*BRIEF*: Extract, from the records beneath this instruction, each line that contains the word "framework".

Records excerpted from a collection:

┌────────

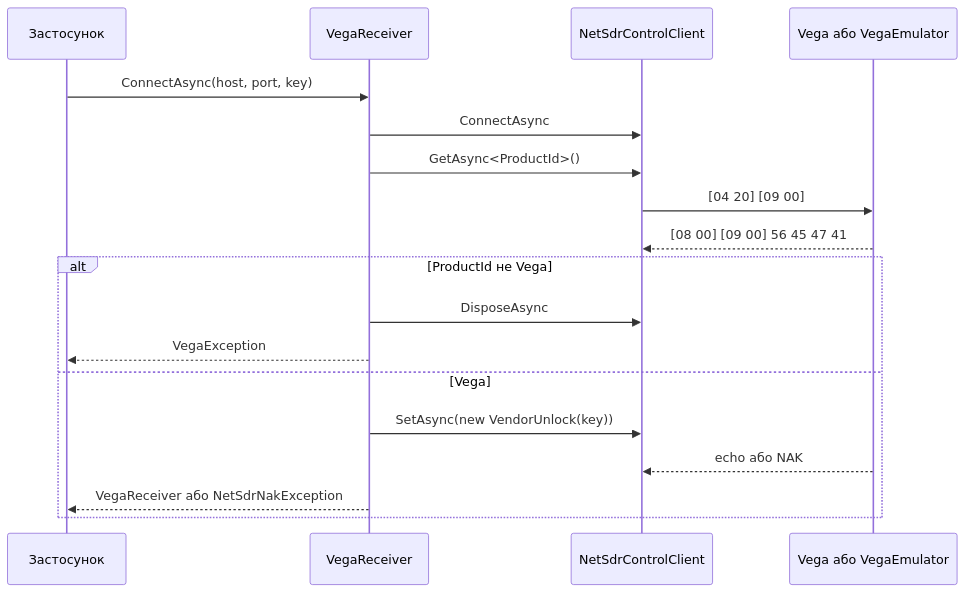
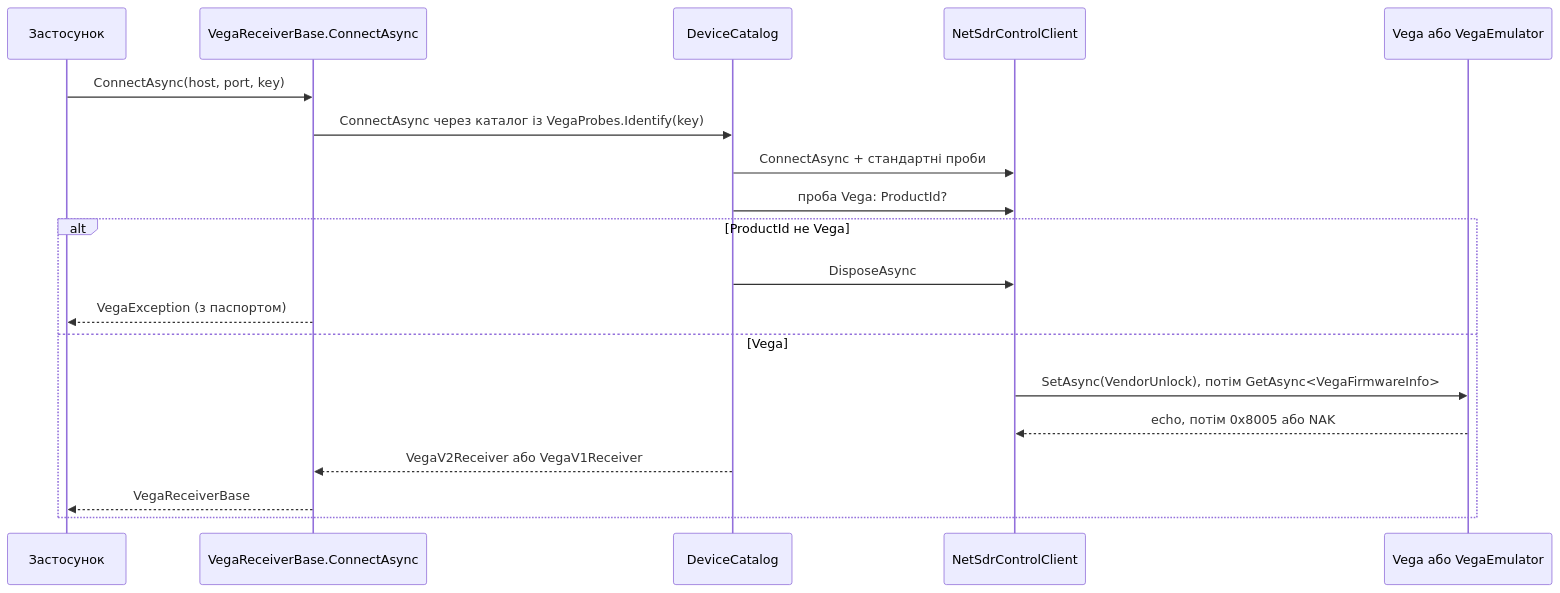
Before and after one commit to vadimart92/NetSdrClient: the seventh of 7 diagrams in docs/superpowers/specs/2026-10-02-netsdr-framework-design.md, drawn with Mermaid. The commit also changed other lines of this file and 1 other file, not shown here.

Commit message:
Add device identification spec and extend Vega example with v1/v2

````diff
--- a/docs/superpowers/specs/2026-10-02-netsdr-framework-design.md
+++ b/docs/superpowers/specs/2026-10-02-netsdr-framework-design.md
@@ -787,21 +812,22 @@
 ```mermaid
 sequenceDiagram
     participant App as Застосунок
-    participant V as VegaReceiver
+    participant V as VegaReceiverBase.ConnectAsync
+    participant Cat as DeviceCatalog
     participant C as NetSdrControlClient
     participant D as Vega або VegaEmulator
 
     App->>V: ConnectAsync(host, port, key)
-    V->>C: ConnectAsync
-    V->>C: GetAsync<ProductId>()
-    C->>D: [04 20] [09 00]
-    D-->>C: [08 00] [09 00] 56 45 47 41
+    V->>Cat: ConnectAsync через каталог із VegaProbes.Identify(key)
+    Cat->>C: ConnectAsync + стандартні проби
+    Cat->>C: проба Vega: ProductId?
     alt ProductId не Vega
-        V->>C: DisposeAsync
-        V-->>App: VegaException
+        Cat->>C: DisposeAsync
+        V-->>App: VegaException (з паспортом)
     else Vega
-        V->>C: SetAsync(new VendorUnlock(key))
-        D-->>C: echo або NAK
-        V-->>App: VegaReceiver або NetSdrNakException
+        C->>D: SetAsync(VendorUnlock), потім GetAsync<VegaFirmwareInfo>
+        D-->>C: echo, потім 0x8005 або NAK
+        Cat-->>V: VegaV2Receiver або VegaV1Receiver
+        V-->>App: VegaReceiverBase
     end
 ```
````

└────────

*RESULT FOR THIS TASK*:
Before and after one commit to vadimart92/NetSdrClient: the seventh of 7 diagrams in docs/superpowers/specs/2026-10-02-netsdr-framework-design.md, drawn with Mermaid. The commit also changed other lines of this file and 1 other file, not shown here.
--- a/docs/superpowers/specs/2026-10-02-netsdr-framework-design.md
+++ b/docs/superpowers/specs/2026-10-02-netsdr-framework-design.md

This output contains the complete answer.